I like words, but I suck at spelling.  I am of the first generation to use computers.  I was raised with Spell Check for words and calculators for math, so I’m a moron in both subjects. Now that I’m an English teacher I realize that it’s not entirely my fault.  I blame the “schwa”.  If you don’t know what a schwa is then you likely were never taught phonetics in Elementary reading class.  Because of schwa, no one can tell the difference between any of the vowels in an unstressed syllable.  If you can’t hear the difference, how can you spell it?  So I’m sure that “Hooked on Phonics” is a scam.

There are some words that I misspell regularly.  Words like tongue, tomorrow, vacuum, dilemma, definitely, furniture, curriculum, congratulations, and jealous are forever underlined red when I click my trusty Spell Check.  When I was a Freshman in college I worked in a bakery.  Every time I needed to write “Congratulations” in frosting on a cake I would write in on a piece of scrap paper first so I wouldn’t mess up someone’s sheet cake.  I understand Winnie the Pooh when he says that his spelling is a little “wobbly”.  Mine is too.

It’s true, I like words, but I’m seriously thankful that I’m not learning English as a second language.  I think I might give up.  Whenever I go through a fast food drive-thru and hear a foreign accent over the speaker I think two things:  First of all, who was the cruel manager that scheduled that poor person to work the hardest job in the world for a non-native speaker; and second of all, I want to applaud that dear soul for making such a herculean effort to understand English spoken through a crappy intercom system.  I doubt I could do that in Spanish without sprinkling my speech with expletives every now and then.  That would most definitely turn me into a curmudgeon.

Finding Your “Thing”


The other day I was taking my friend to the airport and she asked how my kids were doing.  I told her that my son was excited to start up guitar lessons again after an 18 month hiatus.  I explained that several years ago my dad bought the boy his guitar and amp.  He was at that age where kids really need to find their “thing” in order to solidify their place in the social arena.  So guitar became the boy’s Thing.

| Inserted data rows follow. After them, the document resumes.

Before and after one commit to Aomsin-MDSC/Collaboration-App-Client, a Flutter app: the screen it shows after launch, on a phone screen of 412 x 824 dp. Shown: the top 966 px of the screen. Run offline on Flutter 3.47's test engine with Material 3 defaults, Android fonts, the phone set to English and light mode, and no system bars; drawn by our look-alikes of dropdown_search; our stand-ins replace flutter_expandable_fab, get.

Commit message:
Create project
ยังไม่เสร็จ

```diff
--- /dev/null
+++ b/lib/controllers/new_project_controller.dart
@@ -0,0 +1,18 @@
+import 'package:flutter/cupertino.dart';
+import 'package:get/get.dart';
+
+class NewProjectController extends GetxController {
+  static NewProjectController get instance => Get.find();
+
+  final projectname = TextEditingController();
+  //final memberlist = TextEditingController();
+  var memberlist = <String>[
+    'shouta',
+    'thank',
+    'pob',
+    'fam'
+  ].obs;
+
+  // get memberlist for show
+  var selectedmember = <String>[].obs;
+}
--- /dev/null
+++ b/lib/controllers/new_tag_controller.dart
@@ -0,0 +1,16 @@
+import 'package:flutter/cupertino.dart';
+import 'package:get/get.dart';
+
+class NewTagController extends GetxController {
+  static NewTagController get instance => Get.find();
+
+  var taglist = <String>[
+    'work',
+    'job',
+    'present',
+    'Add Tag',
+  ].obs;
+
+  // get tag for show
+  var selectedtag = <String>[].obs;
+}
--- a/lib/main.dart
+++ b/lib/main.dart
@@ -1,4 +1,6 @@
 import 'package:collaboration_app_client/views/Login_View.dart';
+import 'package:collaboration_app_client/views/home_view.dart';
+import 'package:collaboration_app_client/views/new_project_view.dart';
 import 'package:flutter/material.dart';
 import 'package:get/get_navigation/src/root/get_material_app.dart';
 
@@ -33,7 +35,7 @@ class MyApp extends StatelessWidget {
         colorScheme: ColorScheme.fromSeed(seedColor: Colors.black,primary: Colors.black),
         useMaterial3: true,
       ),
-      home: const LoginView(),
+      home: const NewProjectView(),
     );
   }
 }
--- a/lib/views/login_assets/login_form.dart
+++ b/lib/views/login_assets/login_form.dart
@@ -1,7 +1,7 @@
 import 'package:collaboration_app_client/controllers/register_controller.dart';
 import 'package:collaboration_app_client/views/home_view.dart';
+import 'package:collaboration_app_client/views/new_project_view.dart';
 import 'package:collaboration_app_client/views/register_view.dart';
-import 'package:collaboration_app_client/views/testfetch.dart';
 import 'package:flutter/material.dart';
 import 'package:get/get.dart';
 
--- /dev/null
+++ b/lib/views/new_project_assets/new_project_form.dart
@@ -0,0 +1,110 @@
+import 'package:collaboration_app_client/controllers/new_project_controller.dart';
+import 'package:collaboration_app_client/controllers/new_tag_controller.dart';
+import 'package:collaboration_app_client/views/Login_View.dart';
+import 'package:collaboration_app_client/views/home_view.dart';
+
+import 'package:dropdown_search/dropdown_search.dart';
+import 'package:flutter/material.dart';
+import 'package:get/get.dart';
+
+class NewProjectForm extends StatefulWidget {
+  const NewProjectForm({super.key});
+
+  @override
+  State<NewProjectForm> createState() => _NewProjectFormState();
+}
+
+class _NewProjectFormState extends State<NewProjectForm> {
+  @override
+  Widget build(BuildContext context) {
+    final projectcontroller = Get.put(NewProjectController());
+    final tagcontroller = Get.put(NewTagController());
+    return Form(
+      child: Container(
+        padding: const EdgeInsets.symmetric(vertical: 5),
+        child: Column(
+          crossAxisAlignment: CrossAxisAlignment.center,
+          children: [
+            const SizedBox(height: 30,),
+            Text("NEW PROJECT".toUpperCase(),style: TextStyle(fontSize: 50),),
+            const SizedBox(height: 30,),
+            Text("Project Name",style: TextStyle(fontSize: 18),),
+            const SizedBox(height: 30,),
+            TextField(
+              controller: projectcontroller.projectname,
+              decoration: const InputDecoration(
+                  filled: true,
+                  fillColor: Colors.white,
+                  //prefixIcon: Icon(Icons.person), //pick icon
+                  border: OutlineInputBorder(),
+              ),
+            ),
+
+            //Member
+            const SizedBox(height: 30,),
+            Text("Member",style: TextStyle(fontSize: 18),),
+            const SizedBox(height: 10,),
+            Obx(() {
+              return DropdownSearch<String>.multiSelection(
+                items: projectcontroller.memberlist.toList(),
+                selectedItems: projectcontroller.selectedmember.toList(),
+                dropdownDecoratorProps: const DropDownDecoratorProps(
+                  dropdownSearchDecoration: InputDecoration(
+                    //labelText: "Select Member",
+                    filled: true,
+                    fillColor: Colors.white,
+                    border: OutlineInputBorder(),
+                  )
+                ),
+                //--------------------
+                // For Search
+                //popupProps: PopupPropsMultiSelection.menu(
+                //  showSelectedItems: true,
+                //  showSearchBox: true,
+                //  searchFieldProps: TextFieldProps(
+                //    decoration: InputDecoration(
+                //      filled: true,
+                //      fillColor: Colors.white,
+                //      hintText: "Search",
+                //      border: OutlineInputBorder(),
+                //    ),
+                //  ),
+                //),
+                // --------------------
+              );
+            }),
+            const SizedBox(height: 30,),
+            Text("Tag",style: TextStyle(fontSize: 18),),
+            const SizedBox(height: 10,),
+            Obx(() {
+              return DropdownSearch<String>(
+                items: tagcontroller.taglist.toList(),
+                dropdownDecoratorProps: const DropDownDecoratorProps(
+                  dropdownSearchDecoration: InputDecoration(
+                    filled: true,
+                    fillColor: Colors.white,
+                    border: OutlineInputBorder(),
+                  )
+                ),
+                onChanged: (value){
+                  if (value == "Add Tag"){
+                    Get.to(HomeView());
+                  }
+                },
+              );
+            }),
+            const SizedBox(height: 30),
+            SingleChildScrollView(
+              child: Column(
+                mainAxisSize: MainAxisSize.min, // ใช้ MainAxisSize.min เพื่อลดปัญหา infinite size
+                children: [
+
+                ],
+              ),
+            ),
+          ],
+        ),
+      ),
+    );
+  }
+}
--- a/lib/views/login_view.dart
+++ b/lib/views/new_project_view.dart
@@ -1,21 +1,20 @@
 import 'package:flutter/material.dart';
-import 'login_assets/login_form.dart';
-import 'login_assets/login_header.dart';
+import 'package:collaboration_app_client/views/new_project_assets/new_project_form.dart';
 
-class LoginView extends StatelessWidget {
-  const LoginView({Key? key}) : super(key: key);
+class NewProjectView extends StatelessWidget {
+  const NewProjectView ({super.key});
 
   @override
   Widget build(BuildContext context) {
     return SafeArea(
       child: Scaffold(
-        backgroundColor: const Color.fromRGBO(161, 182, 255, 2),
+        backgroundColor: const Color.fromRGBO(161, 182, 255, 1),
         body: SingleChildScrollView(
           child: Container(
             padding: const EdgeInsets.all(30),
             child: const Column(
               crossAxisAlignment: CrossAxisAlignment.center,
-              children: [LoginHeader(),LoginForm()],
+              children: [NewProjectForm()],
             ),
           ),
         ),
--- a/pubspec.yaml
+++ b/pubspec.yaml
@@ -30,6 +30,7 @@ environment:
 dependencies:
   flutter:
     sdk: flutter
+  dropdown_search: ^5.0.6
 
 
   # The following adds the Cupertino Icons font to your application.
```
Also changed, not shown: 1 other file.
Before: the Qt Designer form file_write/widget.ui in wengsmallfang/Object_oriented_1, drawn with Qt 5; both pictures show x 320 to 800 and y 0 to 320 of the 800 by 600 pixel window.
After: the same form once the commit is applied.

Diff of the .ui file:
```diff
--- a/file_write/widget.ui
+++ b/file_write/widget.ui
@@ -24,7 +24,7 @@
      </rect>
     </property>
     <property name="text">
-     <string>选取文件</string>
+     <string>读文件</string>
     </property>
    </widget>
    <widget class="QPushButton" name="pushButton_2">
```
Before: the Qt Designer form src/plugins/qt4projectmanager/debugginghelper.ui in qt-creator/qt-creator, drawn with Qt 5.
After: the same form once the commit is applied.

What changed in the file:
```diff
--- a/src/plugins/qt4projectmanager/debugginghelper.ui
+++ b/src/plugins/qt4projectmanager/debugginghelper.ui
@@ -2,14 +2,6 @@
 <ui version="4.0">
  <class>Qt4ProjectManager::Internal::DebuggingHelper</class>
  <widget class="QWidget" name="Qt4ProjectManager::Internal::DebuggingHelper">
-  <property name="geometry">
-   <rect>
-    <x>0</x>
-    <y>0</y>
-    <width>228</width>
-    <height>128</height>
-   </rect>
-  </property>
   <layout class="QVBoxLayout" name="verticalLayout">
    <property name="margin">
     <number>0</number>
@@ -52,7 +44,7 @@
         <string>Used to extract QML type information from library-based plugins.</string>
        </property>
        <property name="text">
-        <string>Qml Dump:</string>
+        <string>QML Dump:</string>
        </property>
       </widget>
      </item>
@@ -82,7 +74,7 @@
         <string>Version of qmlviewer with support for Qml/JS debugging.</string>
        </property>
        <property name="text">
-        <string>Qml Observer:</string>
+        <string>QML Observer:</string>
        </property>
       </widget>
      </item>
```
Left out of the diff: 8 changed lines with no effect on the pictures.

My friend then told me a story about a girl she knew who was the middle of 3 sisters.  The older sister had a Thing, the younger sister had her Thing, but the middle child couldn’t find her Thing.  So her mother started teaching her how to cook, grocery shop, and prepare meals.  Cooking became her Thing.  It was so much her Thing that the other sisters truly believed they were not smart enough to cook and it wasn’t their Thing.  The sisters didn’t learn to cook until they were adults.

So we had this whole conversation about Things and we understood each other perfectly.  Everyone needs to find their Thing in life.  Sometimes we need a wise parent or grandparent to offer direction and encouragement in finding our talents and interests.  Sometimes it takes a youth pastor or a mentor or a teacher to breathe inspiration into a young life.  So my question for you is, Who was the person who inspired you to discover your talents or develop your interests?  Have you thanked them lately?  Sometimes we aren’t even aware of all the people we inspire and it’s a pleasant surprise to receive a Thank You for an example well lived.  So do it!  Go ahead!  Find the person who inspired you and say Thank You.  It will mean a lot to them.